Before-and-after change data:
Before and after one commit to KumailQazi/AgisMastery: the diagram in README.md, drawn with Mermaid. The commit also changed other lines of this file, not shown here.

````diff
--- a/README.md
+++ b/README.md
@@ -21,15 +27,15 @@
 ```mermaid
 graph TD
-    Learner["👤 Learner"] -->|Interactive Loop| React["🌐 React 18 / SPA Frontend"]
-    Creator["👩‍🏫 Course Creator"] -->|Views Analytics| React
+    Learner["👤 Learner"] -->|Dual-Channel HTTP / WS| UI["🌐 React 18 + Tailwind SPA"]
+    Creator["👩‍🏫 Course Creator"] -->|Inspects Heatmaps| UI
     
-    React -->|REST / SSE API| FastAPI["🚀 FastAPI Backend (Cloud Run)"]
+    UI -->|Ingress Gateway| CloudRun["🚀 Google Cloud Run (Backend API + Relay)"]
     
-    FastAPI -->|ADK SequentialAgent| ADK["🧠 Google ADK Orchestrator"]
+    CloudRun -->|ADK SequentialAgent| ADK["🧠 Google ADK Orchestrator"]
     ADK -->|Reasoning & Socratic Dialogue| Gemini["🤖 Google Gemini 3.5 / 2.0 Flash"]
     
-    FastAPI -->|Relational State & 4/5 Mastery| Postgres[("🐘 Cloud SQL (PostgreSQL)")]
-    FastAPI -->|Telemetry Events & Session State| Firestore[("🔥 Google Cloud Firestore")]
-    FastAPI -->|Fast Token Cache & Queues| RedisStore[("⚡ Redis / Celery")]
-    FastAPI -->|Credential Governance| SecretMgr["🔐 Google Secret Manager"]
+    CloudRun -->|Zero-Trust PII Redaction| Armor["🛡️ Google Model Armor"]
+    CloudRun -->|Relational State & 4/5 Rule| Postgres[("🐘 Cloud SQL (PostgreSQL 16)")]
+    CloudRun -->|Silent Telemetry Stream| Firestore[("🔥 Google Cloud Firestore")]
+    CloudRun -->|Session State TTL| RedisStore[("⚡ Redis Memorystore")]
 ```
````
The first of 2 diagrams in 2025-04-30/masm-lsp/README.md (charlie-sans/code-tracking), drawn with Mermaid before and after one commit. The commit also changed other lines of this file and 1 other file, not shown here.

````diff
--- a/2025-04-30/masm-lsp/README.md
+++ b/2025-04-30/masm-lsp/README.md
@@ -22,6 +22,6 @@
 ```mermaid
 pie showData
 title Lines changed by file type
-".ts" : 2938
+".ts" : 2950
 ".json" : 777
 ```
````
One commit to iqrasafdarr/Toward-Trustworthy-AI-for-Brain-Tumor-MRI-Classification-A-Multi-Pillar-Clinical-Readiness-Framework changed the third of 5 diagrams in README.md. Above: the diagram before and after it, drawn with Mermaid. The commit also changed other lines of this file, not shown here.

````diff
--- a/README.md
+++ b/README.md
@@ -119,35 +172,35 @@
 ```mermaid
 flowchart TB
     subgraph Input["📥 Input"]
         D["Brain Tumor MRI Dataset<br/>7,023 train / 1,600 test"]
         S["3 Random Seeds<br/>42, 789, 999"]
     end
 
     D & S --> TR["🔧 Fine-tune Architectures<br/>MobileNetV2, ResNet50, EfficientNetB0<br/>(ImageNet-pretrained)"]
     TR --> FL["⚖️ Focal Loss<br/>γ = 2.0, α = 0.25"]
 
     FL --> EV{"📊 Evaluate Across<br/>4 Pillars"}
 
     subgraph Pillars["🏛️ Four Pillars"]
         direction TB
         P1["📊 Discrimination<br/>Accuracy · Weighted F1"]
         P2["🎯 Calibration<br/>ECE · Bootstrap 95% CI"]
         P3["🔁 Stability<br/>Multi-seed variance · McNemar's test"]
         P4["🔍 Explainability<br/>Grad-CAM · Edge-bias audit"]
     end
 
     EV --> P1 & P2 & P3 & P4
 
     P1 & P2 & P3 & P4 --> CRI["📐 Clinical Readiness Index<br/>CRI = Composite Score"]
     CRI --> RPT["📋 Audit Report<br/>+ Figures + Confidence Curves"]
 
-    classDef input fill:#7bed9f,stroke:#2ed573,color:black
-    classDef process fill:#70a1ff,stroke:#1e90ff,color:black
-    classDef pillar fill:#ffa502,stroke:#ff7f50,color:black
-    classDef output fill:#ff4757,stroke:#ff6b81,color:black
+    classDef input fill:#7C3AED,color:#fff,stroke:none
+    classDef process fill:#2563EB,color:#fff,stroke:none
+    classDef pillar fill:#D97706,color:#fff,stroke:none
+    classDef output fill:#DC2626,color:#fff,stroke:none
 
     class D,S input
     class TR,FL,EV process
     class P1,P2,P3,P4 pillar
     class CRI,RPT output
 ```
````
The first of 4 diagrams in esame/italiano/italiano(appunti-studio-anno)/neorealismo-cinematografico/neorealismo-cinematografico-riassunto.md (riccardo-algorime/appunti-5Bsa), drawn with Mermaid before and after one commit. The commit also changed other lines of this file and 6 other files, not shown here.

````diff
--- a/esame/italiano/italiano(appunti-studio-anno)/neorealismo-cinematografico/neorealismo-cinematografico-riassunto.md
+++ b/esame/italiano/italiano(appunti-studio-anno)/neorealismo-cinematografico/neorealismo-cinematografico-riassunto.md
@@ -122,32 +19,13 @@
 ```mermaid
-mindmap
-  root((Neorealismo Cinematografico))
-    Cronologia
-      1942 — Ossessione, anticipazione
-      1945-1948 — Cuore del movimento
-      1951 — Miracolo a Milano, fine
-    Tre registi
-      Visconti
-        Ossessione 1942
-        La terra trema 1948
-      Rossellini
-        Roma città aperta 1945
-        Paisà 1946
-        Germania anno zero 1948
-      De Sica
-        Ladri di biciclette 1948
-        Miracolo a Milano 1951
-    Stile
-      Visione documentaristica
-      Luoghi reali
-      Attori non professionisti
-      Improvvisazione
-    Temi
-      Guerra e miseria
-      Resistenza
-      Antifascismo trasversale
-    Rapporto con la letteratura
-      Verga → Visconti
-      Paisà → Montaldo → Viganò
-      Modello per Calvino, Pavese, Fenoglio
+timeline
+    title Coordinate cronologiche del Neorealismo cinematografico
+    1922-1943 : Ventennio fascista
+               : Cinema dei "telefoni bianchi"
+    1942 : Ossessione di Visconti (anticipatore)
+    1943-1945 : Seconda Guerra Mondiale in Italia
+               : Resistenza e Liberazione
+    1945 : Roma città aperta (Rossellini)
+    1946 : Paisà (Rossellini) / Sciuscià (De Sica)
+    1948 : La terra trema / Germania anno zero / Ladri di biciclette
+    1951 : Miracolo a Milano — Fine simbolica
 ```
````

• _Directions_
Reply with the complete data above, every character as it stands.

• _Solution to this problem_
Before and after one commit to KumailQazi/AgisMastery: the diagram in README.md, drawn with Mermaid. The commit also changed other lines of this file, not shown here.

````diff
--- a/README.md
+++ b/README.md
@@ -21,15 +27,15 @@
 ```mermaid
 graph TD
-    Learner["👤 Learner"] -->|Interactive Loop| React["🌐 React 18 / SPA Frontend"]
-    Creator["👩‍🏫 Course Creator"] -->|Views Analytics| React
+    Learner["👤 Learner"] -->|Dual-Channel HTTP / WS| UI["🌐 React 18 + Tailwind SPA"]
+    Creator["👩‍🏫 Course Creator"] -->|Inspects Heatmaps| UI
     
-    React -->|REST / SSE API| FastAPI["🚀 FastAPI Backend (Cloud Run)"]
+    UI -->|Ingress Gateway| CloudRun["🚀 Google Cloud Run (Backend API + Relay)"]
     
-    FastAPI -->|ADK SequentialAgent| ADK["🧠 Google ADK Orchestrator"]
+    CloudRun -->|ADK SequentialAgent| ADK["🧠 Google ADK Orchestrator"]
     ADK -->|Reasoning & Socratic Dialogue| Gemini["🤖 Google Gemini 3.5 / 2.0 Flash"]
     
-    FastAPI -->|Relational State & 4/5 Mastery| Postgres[("🐘 Cloud SQL (PostgreSQL)")]
-    FastAPI -->|Telemetry Events & Session State| Firestore[("🔥 Google Cloud Firestore")]
-    FastAPI -->|Fast Token Cache & Queues| RedisStore[("⚡ Redis / Celery")]
-    FastAPI -->|Credential Governance| SecretMgr["🔐 Google Secret Manager"]
+    CloudRun -->|Zero-Trust PII Redaction| Armor["🛡️ Google Model Armor"]
+    CloudRun -->|Relational State & 4/5 Rule| Postgres[("🐘 Cloud SQL (PostgreSQL 16)")]
+    CloudRun -->|Silent Telemetry Stream| Firestore[("🔥 Google Cloud Firestore")]
+    CloudRun -->|Session State TTL| RedisStore[("⚡ Redis Memorystore")]
 ```
````
The first of 2 diagrams in 2025-04-30/masm-lsp/README.md (charlie-sans/code-tracking), drawn with Mermaid before and after one commit. The commit also changed other lines of this file and 1 other file, not shown here.

````diff
--- a/2025-04-30/masm-lsp/README.md
+++ b/2025-04-30/masm-lsp/README.md
@@ -22,6 +22,6 @@
 ```mermaid
 pie showData
 title Lines changed by file type
-".ts" : 2938
+".ts" : 2950
 ".json" : 777
 ```
````
One commit to iqrasafdarr/Toward-Trustworthy-AI-for-Brain-Tumor-MRI-Classification-A-Multi-Pillar-Clinical-Readiness-Framework changed the third of 5 diagrams in README.md. Above: the diagram before and after it, drawn with Mermaid. The commit also changed other lines of this file, not shown here.

````diff
--- a/README.md
+++ b/README.md
@@ -119,35 +172,35 @@
 ```mermaid
 flowchart TB
     subgraph Input["📥 Input"]
         D["Brain Tumor MRI Dataset<br/>7,023 train / 1,600 test"]
         S["3 Random Seeds<br/>42, 789, 999"]
     end
 
     D & S --> TR["🔧 Fine-tune Architectures<br/>MobileNetV2, ResNet50, EfficientNetB0<br/>(ImageNet-pretrained)"]
     TR --> FL["⚖️ Focal Loss<br/>γ = 2.0, α = 0.25"]
 
     FL --> EV{"📊 Evaluate Across<br/>4 Pillars"}
 
     subgraph Pillars["🏛️ Four Pillars"]
         direction TB
         P1["📊 Discrimination<br/>Accuracy · Weighted F1"]
         P2["🎯 Calibration<br/>ECE · Bootstrap 95% CI"]
         P3["🔁 Stability<br/>Multi-seed variance · McNemar's test"]
         P4["🔍 Explainability<br/>Grad-CAM · Edge-bias audit"]
     end
 
     EV --> P1 & P2 & P3 & P4
 
     P1 & P2 & P3 & P4 --> CRI["📐 Clinical Readiness Index<br/>CRI = Composite Score"]
     CRI --> RPT["📋 Audit Report<br/>+ Figures + Confidence Curves"]
 
-    classDef input fill:#7bed9f,stroke:#2ed573,color:black
-    classDef process fill:#70a1ff,stroke:#1e90ff,color:black
-    classDef pillar fill:#ffa502,stroke:#ff7f50,color:black
-    classDef output fill:#ff4757,stroke:#ff6b81,color:black
+    classDef input fill:#7C3AED,color:#fff,stroke:none
+    classDef process fill:#2563EB,color:#fff,stroke:none
+    classDef pillar fill:#D97706,color:#fff,stroke:none
+    classDef output fill:#DC2626,color:#fff,stroke:none
 
     class D,S input
     class TR,FL,EV process
     class P1,P2,P3,P4 pillar
     class CRI,RPT output
 ```
````
The first of 4 diagrams in esame/italiano/italiano(appunti-studio-anno)/neorealismo-cinematografico/neorealismo-cinematografico-riassunto.md (riccardo-algorime/appunti-5Bsa), drawn with Mermaid before and after one commit. The commit also changed other lines of this file and 6 other files, not shown here.

````diff
--- a/esame/italiano/italiano(appunti-studio-anno)/neorealismo-cinematografico/neorealismo-cinematografico-riassunto.md
+++ b/esame/italiano/italiano(appunti-studio-anno)/neorealismo-cinematografico/neorealismo-cinematografico-riassunto.md
@@ -122,32 +19,13 @@
 ```mermaid
-mindmap
-  root((Neorealismo Cinematografico))
-    Cronologia
-      1942 — Ossessione, anticipazione
-      1945-1948 — Cuore del movimento
-      1951 — Miracolo a Milano, fine
-    Tre registi
-      Visconti
-        Ossessione 1942
-        La terra trema 1948
-      Rossellini
-        Roma città aperta 1945
-        Paisà 1946
-        Germania anno zero 1948
-      De Sica
-        Ladri di biciclette 1948
-        Miracolo a Milano 1951
-    Stile
-      Visione documentaristica
-      Luoghi reali
-      Attori non professionisti
-      Improvvisazione
-    Temi
-      Guerra e miseria
-      Resistenza
-      Antifascismo trasversale
-    Rapporto con la letteratura
-      Verga → Visconti
-      Paisà → Montaldo → Viganò
-      Modello per Calvino, Pavese, Fenoglio
+timeline
+    title Coordinate cronologiche del Neorealismo cinematografico
+    1922-1943 : Ventennio fascista
+               : Cinema dei "telefoni bianchi"
+    1942 : Ossessione di Visconti (anticipatore)
+    1943-1945 : Seconda Guerra Mondiale in Italia
+               : Resistenza e Liberazione
+    1945 : Roma città aperta (Rossellini)
+    1946 : Paisà (Rossellini) / Sciuscià (De Sica)
+    1948 : La terra trema / Germania anno zero / Ladri di biciclette
+    1951 : Miracolo a Milano — Fine simbolica
 ```
````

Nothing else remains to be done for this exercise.